Writing

Software, technology, sysadmin war stories, and more. Feed
Wednesday, June 19, 2013

Wear blinders and you can justify anything

Here's a pattern I keep seeing. I don't understand it.

There's some software product or web site. It has an interface which has pretty much remained the same for three or four years. A couple of dropdown menus or chooser lists might have gotten a little bit longer as features were added, but it's basically the same thing. Someone who had been away from the product for several years would still know their way around.

You're wary of interface changes, so you don't switch to it immediately when it first comes out. Eventually, it becomes clear that it isn't going anywhere and it's a stable experience, so you try it out. The experience seems to agree with you, and so you slowly use it more and more. Before long, it's a part of your daily routine. You know how it will behave and there are no surprises. You can count on it being the same when you come back every day.

Then, one day, something changes. There's been a change of leadership on the product, and soon they want to start moving things around. Some options are hidden behind new menus and are no longer directly accessible. Others disappear entirely. A handful of strange new things which you really don't need and never asked for are forced in your face to get you to pay attention to them.

You deal with it at first, but the changes slowly migrate around the interface until eventually it starts impacting your day to day behavior. Perhaps something you used to be able to do is no longer possible, or it's become complicated where before it was simple. It's a new source of friction, and it's not going away.

This inspires you to push back on the changes. How can the product people know there's a problem unless they hear from the users, right? So, you write in and report that the removal of feature X and the hiding of feature Y is really crimping your style. You even write up a detailed explanation of how you used to use the system so they can better appreciate your use case.

It's no good. Someone on the team responds and says that they have metrics, and the metrics say that only 0.7% of all users used feature Y, and even fewer used feature X. That's their story and they're sticking to it.
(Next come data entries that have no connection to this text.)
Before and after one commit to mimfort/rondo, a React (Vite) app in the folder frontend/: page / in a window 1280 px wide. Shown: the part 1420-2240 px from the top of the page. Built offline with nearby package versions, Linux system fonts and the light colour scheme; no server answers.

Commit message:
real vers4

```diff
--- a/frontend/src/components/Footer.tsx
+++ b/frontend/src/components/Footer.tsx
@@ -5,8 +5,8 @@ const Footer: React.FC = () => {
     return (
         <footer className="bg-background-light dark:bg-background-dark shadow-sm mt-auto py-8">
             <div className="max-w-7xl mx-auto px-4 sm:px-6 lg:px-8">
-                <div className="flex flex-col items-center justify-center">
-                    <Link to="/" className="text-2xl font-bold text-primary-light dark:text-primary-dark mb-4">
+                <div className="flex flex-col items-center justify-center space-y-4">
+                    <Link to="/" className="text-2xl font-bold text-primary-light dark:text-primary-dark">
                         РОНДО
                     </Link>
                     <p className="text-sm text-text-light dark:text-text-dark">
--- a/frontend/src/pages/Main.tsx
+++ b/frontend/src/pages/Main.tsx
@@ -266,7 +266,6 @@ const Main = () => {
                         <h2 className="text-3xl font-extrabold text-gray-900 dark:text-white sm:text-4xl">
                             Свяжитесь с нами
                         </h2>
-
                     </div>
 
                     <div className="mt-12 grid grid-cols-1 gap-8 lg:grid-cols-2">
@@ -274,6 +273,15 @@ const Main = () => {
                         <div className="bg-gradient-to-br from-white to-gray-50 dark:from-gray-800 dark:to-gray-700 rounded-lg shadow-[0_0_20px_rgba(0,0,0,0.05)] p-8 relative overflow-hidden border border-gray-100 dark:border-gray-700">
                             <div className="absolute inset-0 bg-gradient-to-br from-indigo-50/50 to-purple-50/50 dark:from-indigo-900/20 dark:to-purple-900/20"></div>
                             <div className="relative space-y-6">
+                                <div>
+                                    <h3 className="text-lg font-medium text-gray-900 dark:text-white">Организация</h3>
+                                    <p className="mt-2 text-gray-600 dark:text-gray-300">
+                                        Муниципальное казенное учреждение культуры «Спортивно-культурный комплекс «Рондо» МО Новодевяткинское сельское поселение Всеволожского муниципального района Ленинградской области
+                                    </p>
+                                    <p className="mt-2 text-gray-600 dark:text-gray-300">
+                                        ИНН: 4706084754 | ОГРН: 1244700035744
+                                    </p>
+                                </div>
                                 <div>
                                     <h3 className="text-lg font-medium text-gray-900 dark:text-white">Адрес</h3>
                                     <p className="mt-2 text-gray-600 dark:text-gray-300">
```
But, they say, it's okay. This interface is good stuff. It passes all sorts of approval metrics and allows you to do this, and that, and this other thing. It's the new direction for this product, so you might as well get on board now.

Let's say for the sake of argument that you accept this and you get on board with the changes. You re-learn the interface and find different ways to do whatever it was you need to do. You find some way to live without the features which have evaporated completely. You still feel the friction every time you run into a situation where the old feature would have helped, but you tell yourself to ignore it. After all, you don't want to be one of "those people". Managers read books about "those people" and try to peck them out of the organization for not being "team players".

About a year passes. Then, without warning, they throw out that new interface and drop in yet another interface. This third interface has no relation to either the first one that you liked or the second one which you were making yourself use. You have to start all over again, and there are even more features missing or otherwise behaving differently.

The users suffer through two major upheavals in a short span of time.

When this happens, all sorts of questions pop up in my head. If the second one was so good, why did they switch to the third one? Was there some initial condition which made the second one good, and that condition is now gone? Were the claims of the second system being good even valid? If they weren't, why should anyone believe their claims about the third system?

I think it's more like this. Someone decides they are going to make a new interface. They get it ready for launch, and they also prepare a nice package of justifications. They can even do bad science to back it up -- that is, run experiments, and only keep the results which support your desired outcome. Then, they launch it.

When it's time to do it again, they just follow the same pattern. Notice that the past has absolutely no influence on this routine. They want to make a change and they don't care about what may have been there before. Maybe the old stuff came from someone else and they want to "make their mark" somehow.

Making their marks? Sounds like a duck story to me.